## WHAT TO PRODUCE:
Find the lines in the records that carry the word "QLabel". Copy each one.

Before-and-after change records:

*** Block opens ***

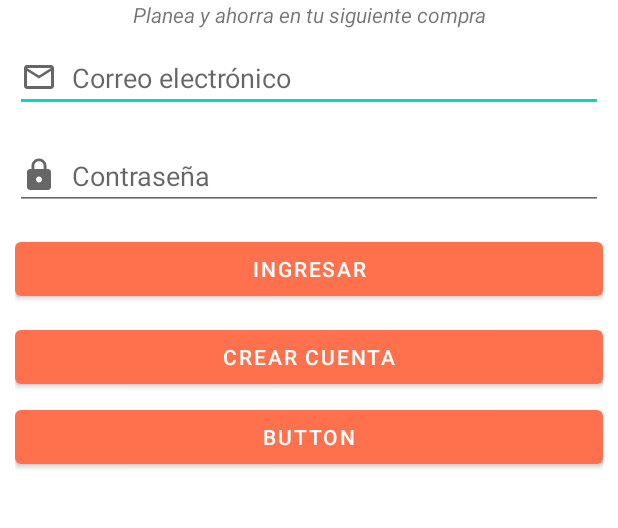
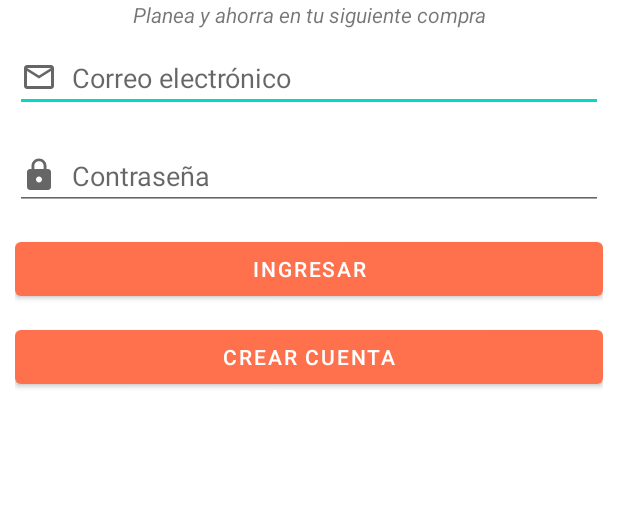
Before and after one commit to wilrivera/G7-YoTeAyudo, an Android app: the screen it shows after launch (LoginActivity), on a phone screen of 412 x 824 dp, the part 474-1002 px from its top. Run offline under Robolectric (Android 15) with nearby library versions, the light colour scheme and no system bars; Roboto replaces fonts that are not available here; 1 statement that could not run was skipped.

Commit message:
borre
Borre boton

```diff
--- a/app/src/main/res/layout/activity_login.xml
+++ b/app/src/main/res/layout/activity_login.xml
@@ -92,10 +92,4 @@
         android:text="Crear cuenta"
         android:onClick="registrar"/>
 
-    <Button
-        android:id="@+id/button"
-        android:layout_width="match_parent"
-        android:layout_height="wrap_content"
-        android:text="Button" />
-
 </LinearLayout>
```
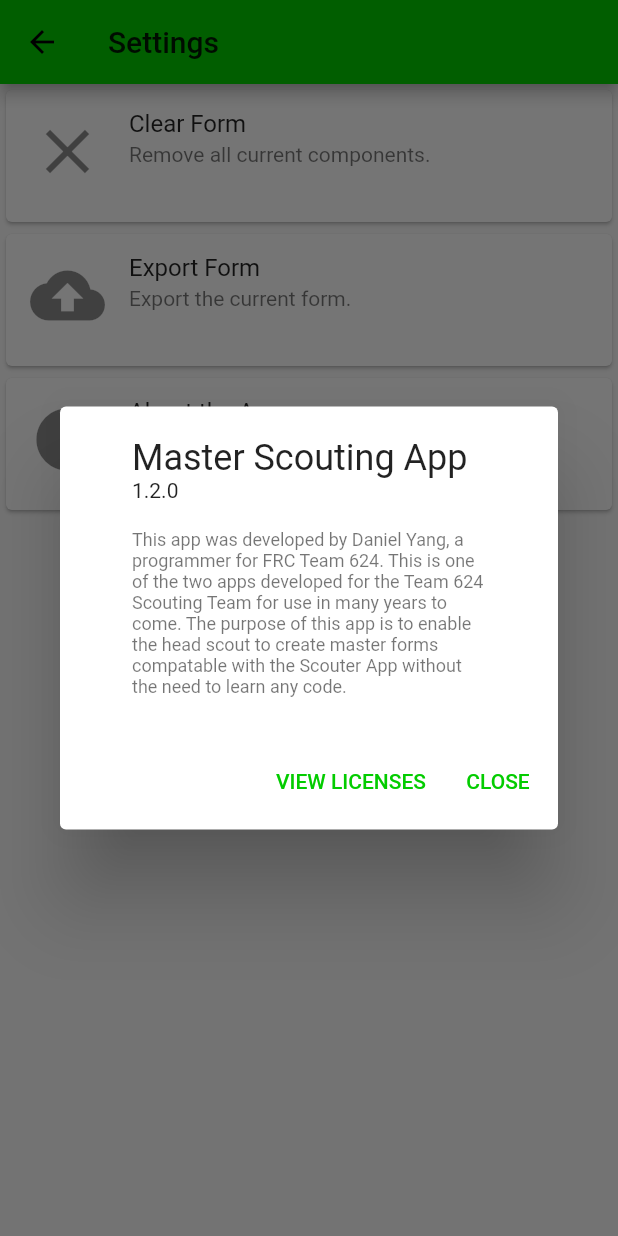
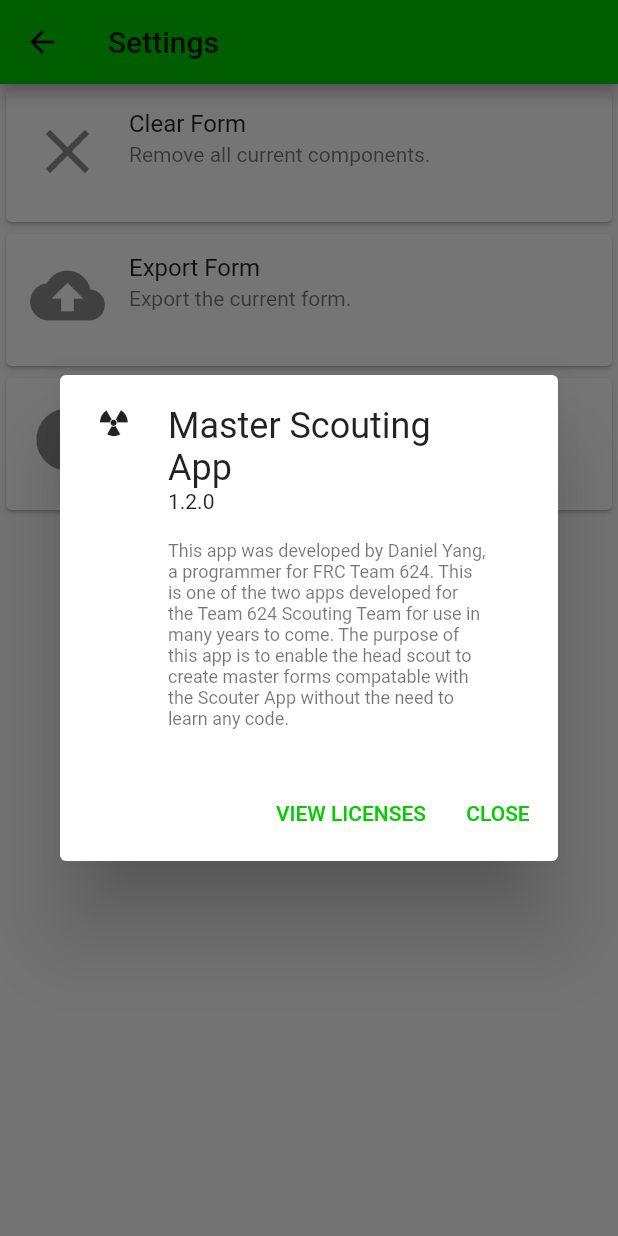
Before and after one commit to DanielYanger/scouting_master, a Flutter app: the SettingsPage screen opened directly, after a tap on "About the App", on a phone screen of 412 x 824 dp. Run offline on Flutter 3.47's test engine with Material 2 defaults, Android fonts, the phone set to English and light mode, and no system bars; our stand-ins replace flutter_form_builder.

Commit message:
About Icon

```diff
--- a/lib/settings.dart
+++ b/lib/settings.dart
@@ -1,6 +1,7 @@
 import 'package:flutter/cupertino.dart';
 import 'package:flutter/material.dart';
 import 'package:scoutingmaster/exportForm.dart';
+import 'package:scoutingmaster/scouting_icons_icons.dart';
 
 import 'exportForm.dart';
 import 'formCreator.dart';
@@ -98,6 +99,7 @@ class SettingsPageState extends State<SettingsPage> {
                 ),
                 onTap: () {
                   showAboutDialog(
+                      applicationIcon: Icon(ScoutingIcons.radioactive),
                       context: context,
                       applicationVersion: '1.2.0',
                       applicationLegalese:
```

*** Block closes ***
*** Block opens ***

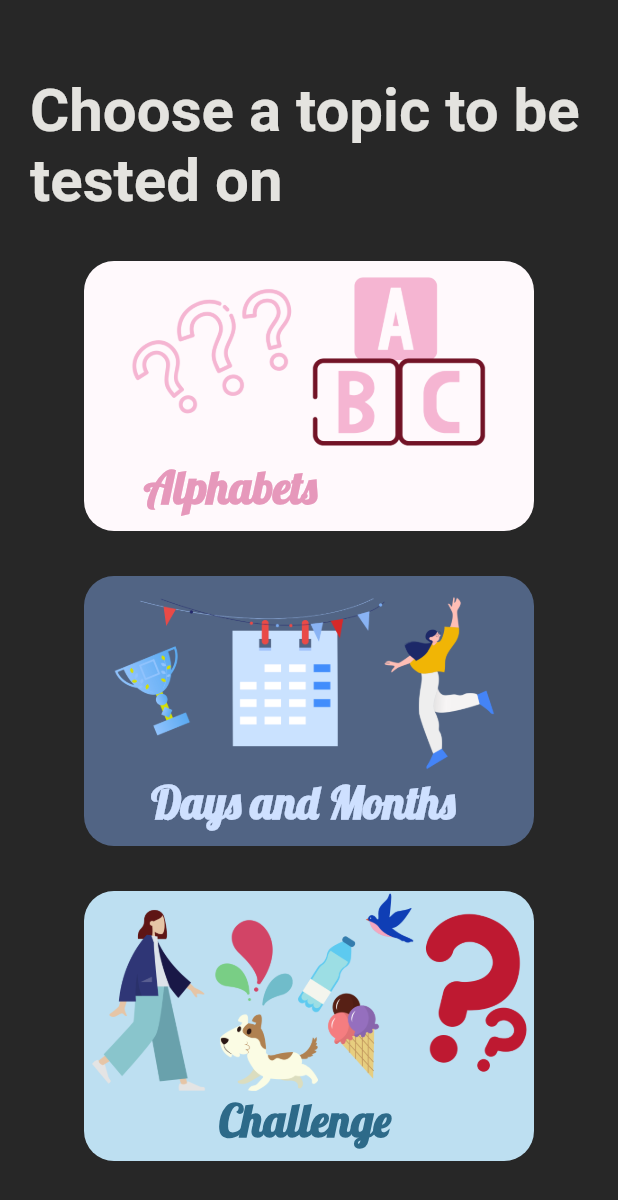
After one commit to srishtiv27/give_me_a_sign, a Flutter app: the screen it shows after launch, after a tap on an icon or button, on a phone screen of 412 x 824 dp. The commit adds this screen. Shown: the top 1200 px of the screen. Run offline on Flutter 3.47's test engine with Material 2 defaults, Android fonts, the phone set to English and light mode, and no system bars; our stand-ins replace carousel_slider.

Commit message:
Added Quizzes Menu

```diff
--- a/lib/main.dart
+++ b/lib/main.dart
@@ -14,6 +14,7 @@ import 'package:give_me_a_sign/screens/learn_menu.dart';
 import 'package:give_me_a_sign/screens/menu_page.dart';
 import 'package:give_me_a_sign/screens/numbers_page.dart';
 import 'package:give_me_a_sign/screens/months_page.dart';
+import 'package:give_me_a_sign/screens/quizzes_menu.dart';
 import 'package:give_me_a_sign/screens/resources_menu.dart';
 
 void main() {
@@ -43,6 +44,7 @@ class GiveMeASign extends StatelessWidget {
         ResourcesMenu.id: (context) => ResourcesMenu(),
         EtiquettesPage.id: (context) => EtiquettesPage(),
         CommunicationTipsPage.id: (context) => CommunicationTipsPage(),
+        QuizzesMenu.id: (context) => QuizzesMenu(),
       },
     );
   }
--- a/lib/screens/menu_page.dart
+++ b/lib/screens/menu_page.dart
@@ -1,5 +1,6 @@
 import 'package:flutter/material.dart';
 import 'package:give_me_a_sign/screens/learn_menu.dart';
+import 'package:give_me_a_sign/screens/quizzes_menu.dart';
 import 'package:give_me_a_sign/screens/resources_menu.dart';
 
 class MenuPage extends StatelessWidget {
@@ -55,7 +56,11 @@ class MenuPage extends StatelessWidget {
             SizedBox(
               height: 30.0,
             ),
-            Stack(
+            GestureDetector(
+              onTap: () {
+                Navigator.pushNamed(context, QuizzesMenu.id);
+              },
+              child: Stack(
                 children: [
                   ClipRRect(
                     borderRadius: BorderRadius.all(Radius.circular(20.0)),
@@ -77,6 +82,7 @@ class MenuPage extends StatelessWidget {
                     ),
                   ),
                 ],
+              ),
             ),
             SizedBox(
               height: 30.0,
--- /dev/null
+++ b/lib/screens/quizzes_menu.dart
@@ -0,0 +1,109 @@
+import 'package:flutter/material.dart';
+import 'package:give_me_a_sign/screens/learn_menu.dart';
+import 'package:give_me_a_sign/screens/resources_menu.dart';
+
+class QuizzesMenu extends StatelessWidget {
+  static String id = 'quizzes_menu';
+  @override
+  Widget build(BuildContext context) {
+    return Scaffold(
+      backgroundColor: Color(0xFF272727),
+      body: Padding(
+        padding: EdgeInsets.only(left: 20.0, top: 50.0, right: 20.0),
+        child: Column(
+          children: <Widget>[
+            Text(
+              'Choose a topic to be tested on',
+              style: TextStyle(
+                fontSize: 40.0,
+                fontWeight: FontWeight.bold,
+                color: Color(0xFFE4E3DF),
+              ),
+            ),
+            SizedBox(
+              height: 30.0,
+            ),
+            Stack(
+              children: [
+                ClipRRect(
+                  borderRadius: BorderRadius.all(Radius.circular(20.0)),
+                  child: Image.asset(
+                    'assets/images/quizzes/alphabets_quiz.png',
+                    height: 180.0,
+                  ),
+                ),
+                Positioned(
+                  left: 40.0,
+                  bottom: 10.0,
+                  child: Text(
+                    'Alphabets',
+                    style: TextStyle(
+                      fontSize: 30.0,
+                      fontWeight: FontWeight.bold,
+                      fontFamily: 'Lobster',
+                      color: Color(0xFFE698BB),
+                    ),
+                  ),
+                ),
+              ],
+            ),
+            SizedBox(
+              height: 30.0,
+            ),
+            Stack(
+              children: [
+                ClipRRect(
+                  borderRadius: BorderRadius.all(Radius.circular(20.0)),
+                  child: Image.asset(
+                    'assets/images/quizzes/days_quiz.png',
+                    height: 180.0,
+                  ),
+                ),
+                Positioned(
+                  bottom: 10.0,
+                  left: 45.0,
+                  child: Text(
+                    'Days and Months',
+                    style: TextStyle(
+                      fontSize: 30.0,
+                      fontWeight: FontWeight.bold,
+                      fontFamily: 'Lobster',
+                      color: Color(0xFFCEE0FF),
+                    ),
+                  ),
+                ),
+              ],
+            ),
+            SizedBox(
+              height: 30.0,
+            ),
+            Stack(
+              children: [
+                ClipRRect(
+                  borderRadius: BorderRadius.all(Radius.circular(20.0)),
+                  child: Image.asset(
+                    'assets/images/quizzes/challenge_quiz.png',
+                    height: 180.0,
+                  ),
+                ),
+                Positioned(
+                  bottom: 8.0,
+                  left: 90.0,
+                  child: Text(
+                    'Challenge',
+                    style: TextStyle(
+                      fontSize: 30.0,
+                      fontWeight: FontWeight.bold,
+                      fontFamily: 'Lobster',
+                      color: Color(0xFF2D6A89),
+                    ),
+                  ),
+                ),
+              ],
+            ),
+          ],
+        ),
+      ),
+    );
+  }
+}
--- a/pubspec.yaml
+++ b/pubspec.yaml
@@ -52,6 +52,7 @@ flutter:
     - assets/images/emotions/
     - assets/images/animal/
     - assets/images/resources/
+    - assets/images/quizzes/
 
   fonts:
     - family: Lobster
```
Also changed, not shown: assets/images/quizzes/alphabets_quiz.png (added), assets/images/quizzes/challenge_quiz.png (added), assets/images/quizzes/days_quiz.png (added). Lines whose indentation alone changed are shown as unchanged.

*** Block closes ***
*** Block opens ***

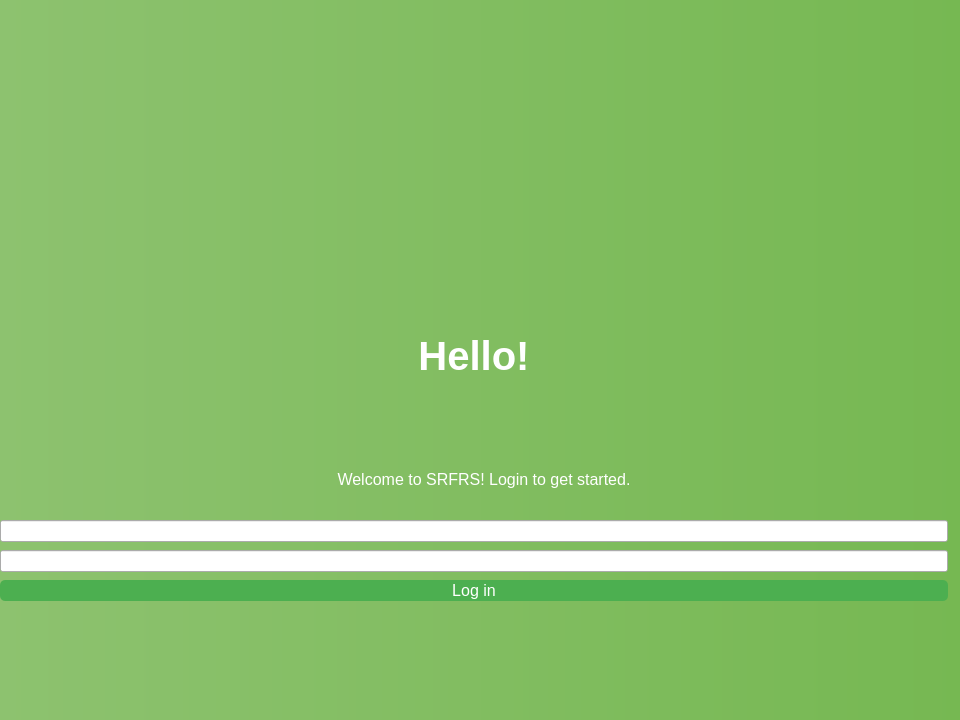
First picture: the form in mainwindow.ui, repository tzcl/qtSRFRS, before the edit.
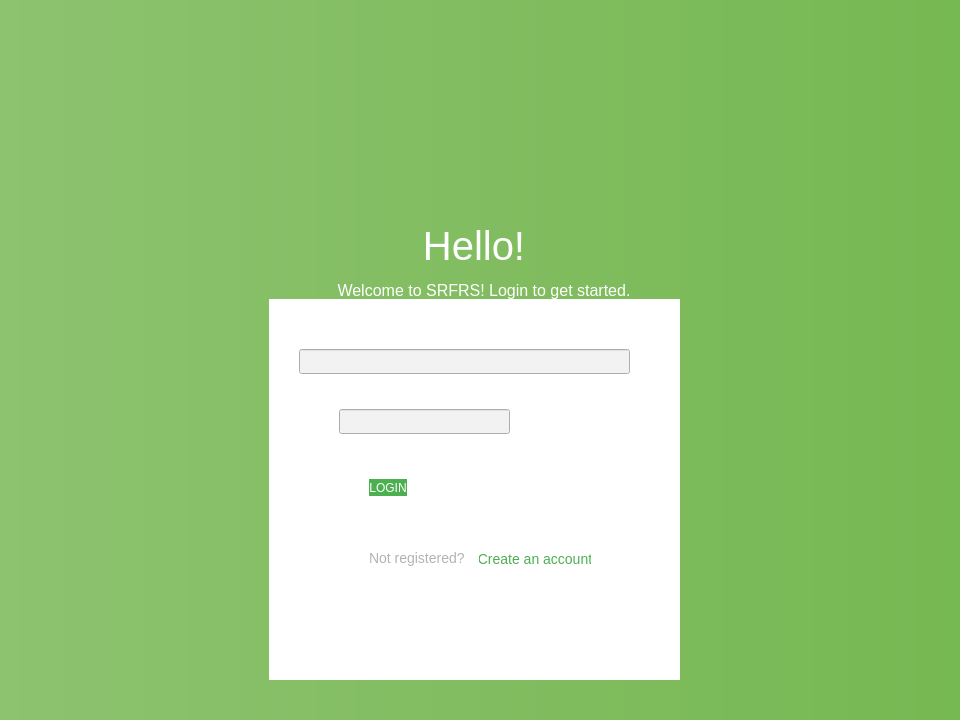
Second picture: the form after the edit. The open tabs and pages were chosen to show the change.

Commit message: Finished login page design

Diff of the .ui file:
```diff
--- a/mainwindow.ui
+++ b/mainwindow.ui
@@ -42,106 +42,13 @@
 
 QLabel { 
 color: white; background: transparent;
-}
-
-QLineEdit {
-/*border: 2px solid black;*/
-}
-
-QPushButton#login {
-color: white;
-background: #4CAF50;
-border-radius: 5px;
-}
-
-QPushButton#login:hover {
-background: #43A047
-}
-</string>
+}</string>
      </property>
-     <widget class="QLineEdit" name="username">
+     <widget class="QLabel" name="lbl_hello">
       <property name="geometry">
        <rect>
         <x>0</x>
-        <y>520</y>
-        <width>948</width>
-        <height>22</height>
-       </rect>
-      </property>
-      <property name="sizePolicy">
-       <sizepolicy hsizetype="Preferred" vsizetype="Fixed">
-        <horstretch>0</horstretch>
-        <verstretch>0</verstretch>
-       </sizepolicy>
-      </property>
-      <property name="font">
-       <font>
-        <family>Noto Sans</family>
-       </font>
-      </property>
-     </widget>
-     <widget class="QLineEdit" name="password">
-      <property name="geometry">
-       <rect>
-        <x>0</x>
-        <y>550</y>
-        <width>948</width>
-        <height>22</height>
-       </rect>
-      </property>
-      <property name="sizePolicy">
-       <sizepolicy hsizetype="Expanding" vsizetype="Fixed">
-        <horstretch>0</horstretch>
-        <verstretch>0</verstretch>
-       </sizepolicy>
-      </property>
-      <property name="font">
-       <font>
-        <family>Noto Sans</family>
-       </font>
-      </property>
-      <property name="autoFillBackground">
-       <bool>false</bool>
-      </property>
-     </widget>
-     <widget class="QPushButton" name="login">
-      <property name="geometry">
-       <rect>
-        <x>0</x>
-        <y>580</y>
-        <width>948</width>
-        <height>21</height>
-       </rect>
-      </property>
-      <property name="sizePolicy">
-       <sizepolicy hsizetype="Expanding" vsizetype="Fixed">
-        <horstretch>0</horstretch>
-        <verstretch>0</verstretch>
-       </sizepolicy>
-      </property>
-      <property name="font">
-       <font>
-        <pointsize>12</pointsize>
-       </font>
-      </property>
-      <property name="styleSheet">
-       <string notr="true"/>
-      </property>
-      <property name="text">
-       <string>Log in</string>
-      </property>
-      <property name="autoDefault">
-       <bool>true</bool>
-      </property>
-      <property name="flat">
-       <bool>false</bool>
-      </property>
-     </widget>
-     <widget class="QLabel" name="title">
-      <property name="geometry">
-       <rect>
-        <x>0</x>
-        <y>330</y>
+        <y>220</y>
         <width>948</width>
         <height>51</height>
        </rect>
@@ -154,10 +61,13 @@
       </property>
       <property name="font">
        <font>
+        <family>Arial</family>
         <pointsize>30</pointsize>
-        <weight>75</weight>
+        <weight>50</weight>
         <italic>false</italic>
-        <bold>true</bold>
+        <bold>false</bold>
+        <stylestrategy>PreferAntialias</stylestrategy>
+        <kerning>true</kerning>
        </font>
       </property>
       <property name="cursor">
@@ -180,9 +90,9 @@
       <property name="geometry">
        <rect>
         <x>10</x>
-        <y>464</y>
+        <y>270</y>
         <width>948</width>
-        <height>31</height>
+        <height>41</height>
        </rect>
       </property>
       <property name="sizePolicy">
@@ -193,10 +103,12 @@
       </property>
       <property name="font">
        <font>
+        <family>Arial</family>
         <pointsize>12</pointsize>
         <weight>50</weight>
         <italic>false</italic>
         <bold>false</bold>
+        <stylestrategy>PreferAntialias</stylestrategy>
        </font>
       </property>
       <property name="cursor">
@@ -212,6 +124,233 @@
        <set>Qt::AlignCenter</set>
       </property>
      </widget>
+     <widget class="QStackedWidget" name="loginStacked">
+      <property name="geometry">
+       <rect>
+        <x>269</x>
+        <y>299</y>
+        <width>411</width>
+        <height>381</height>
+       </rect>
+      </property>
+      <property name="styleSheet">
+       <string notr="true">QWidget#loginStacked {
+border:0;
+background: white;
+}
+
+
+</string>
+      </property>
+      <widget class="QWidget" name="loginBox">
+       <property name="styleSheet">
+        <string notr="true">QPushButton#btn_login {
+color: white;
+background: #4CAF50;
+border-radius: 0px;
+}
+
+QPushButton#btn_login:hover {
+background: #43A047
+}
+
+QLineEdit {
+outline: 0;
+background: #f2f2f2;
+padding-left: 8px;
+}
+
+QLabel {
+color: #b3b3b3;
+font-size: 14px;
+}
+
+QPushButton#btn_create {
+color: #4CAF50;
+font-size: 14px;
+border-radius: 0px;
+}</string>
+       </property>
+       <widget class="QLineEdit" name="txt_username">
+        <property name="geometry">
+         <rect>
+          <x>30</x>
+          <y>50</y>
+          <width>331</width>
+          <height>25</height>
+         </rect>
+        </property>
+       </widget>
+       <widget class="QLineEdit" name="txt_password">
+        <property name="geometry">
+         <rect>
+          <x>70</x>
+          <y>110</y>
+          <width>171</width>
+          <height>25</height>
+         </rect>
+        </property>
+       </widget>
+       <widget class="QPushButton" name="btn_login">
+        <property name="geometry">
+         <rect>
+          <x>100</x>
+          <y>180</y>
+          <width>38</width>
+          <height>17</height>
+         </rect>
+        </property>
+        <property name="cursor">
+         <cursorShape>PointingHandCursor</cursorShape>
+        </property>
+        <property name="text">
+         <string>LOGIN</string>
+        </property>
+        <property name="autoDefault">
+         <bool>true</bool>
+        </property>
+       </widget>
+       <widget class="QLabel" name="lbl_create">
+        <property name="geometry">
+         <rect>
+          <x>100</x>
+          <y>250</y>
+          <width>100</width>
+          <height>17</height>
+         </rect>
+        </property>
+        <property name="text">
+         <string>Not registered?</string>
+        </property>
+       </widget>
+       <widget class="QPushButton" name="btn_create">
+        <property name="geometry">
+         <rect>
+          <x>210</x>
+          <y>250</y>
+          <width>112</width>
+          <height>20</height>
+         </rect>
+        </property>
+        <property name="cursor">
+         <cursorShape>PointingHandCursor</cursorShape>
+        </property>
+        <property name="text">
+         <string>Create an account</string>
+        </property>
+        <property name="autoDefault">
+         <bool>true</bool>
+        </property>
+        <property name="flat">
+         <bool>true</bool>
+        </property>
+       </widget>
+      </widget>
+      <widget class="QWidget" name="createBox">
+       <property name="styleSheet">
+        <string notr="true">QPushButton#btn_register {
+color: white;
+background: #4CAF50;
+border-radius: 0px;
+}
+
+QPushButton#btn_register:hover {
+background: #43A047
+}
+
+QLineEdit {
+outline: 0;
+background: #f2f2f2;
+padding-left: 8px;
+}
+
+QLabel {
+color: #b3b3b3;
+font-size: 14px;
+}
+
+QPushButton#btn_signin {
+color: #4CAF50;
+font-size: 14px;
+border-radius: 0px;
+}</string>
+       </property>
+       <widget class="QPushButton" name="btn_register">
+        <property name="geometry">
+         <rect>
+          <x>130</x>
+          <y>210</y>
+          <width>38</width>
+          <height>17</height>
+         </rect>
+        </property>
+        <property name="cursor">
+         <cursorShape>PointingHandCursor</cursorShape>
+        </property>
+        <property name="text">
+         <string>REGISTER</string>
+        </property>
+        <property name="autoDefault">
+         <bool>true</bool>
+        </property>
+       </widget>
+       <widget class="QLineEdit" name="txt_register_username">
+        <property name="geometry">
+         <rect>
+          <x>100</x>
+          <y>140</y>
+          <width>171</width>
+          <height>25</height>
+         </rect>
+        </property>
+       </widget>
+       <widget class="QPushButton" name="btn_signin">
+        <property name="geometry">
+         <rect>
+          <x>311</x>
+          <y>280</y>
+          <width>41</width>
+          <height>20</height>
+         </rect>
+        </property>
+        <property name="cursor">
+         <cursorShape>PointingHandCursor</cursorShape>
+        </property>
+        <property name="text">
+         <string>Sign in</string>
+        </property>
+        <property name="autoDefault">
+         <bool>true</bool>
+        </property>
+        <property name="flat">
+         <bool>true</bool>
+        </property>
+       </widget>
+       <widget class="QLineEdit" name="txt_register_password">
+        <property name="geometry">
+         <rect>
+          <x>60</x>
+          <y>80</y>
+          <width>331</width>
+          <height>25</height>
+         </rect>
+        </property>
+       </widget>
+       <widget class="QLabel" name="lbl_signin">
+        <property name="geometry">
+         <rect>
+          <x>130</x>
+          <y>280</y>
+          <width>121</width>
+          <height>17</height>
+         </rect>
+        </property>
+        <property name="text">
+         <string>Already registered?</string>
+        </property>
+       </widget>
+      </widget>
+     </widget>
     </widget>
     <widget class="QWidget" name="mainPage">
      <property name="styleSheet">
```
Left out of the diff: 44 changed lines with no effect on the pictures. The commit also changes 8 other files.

*** Block closes ***

## RESPONSE TO THIS TASK:
 QLabel { 
+     <widget class="QLabel" name="lbl_hello">
-     <widget class="QLabel" name="title">
+QLabel {
+       <widget class="QLabel" name="lbl_create">
+QLabel {
+       <widget class="QLabel" name="lbl_signin">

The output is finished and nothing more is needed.